Molecular imaging as a tool for studying dietary regulation of gene expression
Department of Nutrition, Institute of Basic Medical Sciences, University of Oslo
The human diet contains several thousand different molecules, many of these with quite potent biological activity. A number of dietary compounds have significant direct or indirect effects on signal transduction and gene expression. The specific physiological effects are not easy to predict from in vitro studies using cell cultures and cell-free model systems. Since the cellular environment is of crucial importance for regulation of gene expression, we have developed a novel in vivo model which enables real-time imaging of gene expression in living mice. Application of genomic tools to study the integrated effects of nutrients on gene regulation holds great promise in increasing the understanding of how nutrients affect molecular events, and eventually health and disease in an intact organism.

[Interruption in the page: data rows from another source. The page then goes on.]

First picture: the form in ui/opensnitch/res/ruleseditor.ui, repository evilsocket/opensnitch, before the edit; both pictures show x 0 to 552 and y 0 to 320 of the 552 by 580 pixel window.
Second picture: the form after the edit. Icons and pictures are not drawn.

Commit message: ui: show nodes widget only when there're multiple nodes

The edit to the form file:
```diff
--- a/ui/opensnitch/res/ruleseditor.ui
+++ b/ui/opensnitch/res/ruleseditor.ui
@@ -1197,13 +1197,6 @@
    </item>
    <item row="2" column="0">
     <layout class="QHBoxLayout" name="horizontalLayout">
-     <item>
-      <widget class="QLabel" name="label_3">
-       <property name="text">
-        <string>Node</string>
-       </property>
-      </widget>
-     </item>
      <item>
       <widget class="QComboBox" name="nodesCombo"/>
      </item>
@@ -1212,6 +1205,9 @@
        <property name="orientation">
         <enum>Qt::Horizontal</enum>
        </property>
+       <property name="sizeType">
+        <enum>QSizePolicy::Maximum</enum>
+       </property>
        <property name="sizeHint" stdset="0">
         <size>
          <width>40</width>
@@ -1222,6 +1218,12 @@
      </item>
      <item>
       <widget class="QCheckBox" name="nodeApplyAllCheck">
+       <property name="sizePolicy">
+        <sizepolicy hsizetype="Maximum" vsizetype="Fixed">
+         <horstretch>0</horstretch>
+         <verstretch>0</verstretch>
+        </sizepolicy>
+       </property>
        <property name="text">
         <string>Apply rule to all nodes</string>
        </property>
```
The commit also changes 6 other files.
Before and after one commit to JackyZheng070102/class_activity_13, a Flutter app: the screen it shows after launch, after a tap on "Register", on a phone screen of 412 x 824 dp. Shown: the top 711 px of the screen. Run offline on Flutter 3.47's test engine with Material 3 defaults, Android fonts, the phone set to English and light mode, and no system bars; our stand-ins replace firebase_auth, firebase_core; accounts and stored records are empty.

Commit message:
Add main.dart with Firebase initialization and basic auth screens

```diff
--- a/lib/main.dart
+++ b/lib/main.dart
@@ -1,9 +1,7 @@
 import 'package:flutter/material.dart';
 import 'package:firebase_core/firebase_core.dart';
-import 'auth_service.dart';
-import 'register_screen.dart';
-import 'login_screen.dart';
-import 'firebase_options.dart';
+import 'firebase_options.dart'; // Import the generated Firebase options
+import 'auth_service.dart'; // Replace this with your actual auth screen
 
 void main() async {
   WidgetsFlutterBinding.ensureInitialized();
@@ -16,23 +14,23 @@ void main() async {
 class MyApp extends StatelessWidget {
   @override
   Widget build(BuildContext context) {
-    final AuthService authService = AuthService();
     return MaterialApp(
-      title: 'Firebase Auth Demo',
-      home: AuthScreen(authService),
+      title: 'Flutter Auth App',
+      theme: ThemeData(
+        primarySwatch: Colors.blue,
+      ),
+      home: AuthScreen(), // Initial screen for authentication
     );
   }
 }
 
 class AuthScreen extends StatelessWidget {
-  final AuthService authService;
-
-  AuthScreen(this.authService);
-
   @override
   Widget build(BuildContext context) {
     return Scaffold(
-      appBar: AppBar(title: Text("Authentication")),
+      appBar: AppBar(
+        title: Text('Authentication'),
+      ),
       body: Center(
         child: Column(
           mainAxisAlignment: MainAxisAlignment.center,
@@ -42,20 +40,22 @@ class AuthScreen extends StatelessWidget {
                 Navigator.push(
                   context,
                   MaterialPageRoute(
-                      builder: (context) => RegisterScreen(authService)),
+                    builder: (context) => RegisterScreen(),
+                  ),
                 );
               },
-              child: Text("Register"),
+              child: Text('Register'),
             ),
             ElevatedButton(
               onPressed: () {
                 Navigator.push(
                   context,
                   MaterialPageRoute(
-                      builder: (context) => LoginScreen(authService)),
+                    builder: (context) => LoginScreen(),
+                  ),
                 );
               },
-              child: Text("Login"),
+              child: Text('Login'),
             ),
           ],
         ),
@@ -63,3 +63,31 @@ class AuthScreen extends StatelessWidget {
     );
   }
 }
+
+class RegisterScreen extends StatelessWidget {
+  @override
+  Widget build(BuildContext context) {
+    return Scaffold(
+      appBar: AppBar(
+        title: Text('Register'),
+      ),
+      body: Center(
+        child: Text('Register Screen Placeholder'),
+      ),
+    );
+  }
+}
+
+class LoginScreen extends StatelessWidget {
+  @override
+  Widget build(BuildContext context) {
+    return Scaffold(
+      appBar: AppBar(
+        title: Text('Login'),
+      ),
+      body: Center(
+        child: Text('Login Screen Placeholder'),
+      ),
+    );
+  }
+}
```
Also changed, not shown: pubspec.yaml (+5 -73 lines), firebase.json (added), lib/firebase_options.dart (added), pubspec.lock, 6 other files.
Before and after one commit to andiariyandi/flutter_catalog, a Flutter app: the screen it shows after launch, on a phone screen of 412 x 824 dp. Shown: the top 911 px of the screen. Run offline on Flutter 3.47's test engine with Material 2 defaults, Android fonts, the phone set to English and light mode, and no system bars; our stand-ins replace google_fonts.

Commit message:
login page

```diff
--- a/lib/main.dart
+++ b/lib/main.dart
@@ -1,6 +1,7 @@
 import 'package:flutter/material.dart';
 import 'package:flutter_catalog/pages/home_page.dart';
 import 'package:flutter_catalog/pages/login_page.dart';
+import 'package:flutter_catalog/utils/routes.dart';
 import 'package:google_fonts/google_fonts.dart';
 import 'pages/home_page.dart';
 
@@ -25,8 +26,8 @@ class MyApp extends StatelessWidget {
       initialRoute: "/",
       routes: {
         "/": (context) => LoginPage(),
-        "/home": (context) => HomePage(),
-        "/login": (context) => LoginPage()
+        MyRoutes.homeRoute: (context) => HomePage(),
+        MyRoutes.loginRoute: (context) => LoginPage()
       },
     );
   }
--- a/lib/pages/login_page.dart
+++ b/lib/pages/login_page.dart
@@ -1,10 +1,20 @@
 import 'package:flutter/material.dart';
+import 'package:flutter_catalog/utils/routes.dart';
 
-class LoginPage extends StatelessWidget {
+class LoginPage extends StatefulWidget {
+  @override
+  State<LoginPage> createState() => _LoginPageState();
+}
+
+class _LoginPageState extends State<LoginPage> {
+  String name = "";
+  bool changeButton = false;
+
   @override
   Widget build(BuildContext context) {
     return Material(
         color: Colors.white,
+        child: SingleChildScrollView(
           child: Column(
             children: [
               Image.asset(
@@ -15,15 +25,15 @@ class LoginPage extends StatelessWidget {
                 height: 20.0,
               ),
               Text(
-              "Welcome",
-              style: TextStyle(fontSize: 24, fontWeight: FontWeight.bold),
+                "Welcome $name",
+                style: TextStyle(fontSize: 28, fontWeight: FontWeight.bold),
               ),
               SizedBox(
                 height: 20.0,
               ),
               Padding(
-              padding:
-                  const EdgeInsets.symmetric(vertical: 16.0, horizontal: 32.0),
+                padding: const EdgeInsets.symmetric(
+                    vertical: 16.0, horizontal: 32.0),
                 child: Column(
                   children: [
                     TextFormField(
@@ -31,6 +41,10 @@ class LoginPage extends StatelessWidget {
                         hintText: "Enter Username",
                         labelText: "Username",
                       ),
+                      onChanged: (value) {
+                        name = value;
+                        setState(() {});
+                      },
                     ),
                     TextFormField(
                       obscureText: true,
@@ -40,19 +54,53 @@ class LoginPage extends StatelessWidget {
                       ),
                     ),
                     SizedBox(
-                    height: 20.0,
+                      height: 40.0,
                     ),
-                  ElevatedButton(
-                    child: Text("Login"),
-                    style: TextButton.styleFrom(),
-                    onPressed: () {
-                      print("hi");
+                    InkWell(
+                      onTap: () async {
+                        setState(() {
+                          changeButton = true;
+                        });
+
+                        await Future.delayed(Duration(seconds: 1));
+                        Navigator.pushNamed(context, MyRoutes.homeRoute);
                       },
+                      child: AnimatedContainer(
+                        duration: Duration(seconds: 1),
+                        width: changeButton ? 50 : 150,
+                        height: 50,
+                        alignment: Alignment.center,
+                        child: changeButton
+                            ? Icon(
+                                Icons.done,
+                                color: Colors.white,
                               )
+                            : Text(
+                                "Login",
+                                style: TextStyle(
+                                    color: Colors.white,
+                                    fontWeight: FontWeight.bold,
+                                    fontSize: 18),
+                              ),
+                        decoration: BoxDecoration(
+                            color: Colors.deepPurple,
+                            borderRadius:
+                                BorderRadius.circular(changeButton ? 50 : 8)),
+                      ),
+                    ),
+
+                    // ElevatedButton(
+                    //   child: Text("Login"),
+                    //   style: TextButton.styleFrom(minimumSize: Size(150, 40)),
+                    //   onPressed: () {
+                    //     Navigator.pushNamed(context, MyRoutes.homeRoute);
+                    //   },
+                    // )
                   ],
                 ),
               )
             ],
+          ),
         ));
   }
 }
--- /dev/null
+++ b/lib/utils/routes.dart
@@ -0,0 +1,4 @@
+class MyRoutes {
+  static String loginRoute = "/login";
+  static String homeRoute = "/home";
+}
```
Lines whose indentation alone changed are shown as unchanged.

Previous studies had demonstrated that it was possible to image luciferase labelled bacteria inoculated in mice in vivo. This suggested to us that it would also be possible to detect light from internal organs of luciferase transgenic mice. We therefore developed transgenic mice using the reporter luciferase controlled by small response elements or complete promoters. Following injection of the substrate, luciferin, light can be detected externally from these transgenic animals by sensitive CCD video cameras.
In such models, we have shown that the strength of the light reflects gene expression or transactivation of the specific response element that controls the luciferase. In a large panel of transgenic reporter mice we are now elucidating the role of nutrients, pharmacological drugs or other environmental factors in regulation of disease-related genes in vivo. The transgenic reporter mice include luciferase controlled by NF-kB response elements, electrophilic response elements, retinoic acid response elements, γ GCS promoter, heme oxygenase type 1 promoter, superoxide dismutase type 1 promoter and interleukin-2 promoter, as well as a protein kinase A sensitive luciferase reporter where the luciferase activity is tuned off in the presence of PKA activators.
Host: Marit Bakke, Department of Biomedicine
A major scientific interest of Professor Rune Blomhoff is to unravel the effects of dietary compounds on signal transduction and gene regulation. As a tool to investigate changes in gene transcription in an in vivo setting, Blomhoff has, as one of the pioneers in the field, developed transgenic mouse models that enable real-time imaging of gene expression in living animals. In addition to having developed molecular imaging in transgenic mice, Rune Blomhoff is internationally recognised for his considerable contributions to our present understanding of the absorption, transport, storage and function of vitamin A (retinoids). He has published about 150 research papers and received numerous awards for his scientific work and innovations.